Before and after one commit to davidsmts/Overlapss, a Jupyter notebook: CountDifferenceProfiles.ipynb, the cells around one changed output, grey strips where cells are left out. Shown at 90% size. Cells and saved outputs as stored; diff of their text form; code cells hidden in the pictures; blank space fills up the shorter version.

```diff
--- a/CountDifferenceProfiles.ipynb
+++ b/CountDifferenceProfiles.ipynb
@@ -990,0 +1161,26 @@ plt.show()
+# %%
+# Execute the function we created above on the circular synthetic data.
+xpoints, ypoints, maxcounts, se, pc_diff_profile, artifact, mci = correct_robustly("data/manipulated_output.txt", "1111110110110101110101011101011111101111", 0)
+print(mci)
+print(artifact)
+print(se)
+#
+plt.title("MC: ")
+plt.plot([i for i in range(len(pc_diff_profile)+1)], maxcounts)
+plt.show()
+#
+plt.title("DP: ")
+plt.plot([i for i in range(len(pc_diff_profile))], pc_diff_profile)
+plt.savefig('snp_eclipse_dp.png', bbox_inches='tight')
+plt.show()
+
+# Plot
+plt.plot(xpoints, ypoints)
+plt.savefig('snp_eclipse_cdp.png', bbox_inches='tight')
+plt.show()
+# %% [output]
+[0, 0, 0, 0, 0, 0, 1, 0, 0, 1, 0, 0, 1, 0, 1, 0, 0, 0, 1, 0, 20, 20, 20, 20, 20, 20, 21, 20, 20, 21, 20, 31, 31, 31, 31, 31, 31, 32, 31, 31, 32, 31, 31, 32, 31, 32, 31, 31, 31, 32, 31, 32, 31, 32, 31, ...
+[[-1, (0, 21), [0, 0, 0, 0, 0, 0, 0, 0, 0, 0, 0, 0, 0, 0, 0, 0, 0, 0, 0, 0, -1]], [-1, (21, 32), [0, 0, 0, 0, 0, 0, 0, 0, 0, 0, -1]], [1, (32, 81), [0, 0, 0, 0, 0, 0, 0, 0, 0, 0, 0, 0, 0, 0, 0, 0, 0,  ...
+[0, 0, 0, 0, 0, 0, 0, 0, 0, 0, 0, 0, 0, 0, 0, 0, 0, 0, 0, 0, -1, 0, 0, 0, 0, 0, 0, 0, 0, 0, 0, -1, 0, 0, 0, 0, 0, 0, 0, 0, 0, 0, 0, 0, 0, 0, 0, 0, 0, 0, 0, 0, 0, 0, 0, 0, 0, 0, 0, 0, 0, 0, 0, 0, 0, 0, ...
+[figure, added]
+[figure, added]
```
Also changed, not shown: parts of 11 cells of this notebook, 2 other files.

────

▶ **Problem requirements**
Copy every line in the records above that contains the word "ipynb".

▶ **Task solution**
Before and after one commit to davidsmts/Overlapss, a Jupyter notebook: CountDifferenceProfiles.ipynb, the cells around one changed output, grey strips where cells are left out. Shown at 90% size. Cells and saved outputs as stored; diff of their text form; code cells hidden in the pictures; blank space fills up the shorter version.
--- a/CountDifferenceProfiles.ipynb
+++ b/CountDifferenceProfiles.ipynb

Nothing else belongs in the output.